It’s also a good idea to cycle systems in their reverse mode (cool to heat and heat to cool). Most units are reverse-cycle, meaning they have a reversing valve within them that needs to be energized periodically to keep all of the parts moving properly. This helps to maintain pump seals and internal mechanical contacts, while reducing the fouling effect of marine growth in the seawater circuit.
Check system water pressure
Check the pressure at the inlet to the pump while the water is cold (45-60°F), the chillers are off, and the circulation pump is running. For most boats, the return pressure should be 12-20 psig. If the system pressure has dropped below that, then more water needs to be added. Do not overfill as the expansion tank will not work properly.
If the system pressure drops frequently, then there is probably a leak, which should be located and fixed. Check all air handler and chiller bleed valves for leaks and tighten as needed.
Check the air handler and chiller condensate drains for obstructions by pouring two pints (a quarter of a gallon) of water into the condensate pan. If it doesn’t drain completely within 30 seconds, check the drain outlets for clogging. Remember some systems may have two drains.
Electrical connections should be inspected and tightened as needed. Heat and vibration can cause connectors to loosen, triggering poor contact and voltage drop or arcing. This can cause components to operate poorly, nuisance trip or prematurely fail.
Remove oil, dust, dirt, water and chemicals from the exterior of the motor and pump. Any signs of corrosion should be addressed immediately.
To protect against freezing due to inactivity in cold weather, remove the water, treat the water with propylene glycol, or combine these methods. Propylene glycol is usually the easiest and most practical.

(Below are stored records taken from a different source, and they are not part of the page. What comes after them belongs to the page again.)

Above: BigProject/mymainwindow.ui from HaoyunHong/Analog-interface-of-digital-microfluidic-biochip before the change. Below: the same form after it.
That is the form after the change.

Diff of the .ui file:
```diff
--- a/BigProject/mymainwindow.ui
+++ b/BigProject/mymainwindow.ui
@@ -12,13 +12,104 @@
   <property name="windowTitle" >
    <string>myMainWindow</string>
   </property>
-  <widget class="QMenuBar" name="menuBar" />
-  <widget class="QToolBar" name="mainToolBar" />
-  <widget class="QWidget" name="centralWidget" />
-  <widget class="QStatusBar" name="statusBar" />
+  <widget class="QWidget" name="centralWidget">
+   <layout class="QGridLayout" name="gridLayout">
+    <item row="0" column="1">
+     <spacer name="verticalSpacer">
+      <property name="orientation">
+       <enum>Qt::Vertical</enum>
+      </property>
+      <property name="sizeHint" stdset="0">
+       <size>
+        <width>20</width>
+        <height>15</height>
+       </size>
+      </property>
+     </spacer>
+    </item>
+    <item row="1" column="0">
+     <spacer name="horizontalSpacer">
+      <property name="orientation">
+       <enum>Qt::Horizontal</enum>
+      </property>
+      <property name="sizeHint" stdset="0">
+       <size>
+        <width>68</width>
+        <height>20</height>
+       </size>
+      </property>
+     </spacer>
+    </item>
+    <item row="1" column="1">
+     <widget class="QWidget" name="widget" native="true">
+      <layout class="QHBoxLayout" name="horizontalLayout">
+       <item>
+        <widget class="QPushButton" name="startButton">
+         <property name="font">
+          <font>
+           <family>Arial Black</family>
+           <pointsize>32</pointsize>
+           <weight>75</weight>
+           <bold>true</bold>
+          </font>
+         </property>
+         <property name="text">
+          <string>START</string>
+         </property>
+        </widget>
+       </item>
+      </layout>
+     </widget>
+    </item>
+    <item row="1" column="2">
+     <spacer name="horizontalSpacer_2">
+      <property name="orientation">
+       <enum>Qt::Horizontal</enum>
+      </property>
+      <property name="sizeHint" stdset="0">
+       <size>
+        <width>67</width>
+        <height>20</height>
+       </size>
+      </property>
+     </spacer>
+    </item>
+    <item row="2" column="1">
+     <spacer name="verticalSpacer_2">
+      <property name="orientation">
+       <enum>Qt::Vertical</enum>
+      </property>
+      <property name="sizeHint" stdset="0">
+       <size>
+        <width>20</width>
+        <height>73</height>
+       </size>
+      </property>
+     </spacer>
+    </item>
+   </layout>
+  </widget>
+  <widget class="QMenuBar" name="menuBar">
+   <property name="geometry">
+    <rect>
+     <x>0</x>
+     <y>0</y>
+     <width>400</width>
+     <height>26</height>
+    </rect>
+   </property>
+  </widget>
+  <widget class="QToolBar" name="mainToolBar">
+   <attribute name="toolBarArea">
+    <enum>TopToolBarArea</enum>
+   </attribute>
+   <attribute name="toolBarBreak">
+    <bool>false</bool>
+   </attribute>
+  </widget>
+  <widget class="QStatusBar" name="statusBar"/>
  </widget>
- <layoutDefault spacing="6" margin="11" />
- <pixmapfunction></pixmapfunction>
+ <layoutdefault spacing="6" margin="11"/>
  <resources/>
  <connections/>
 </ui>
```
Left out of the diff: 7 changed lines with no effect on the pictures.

Often, improper winterisation can be the cause of an invalid warranty. Check your manufacturer’s manual for specific instructions.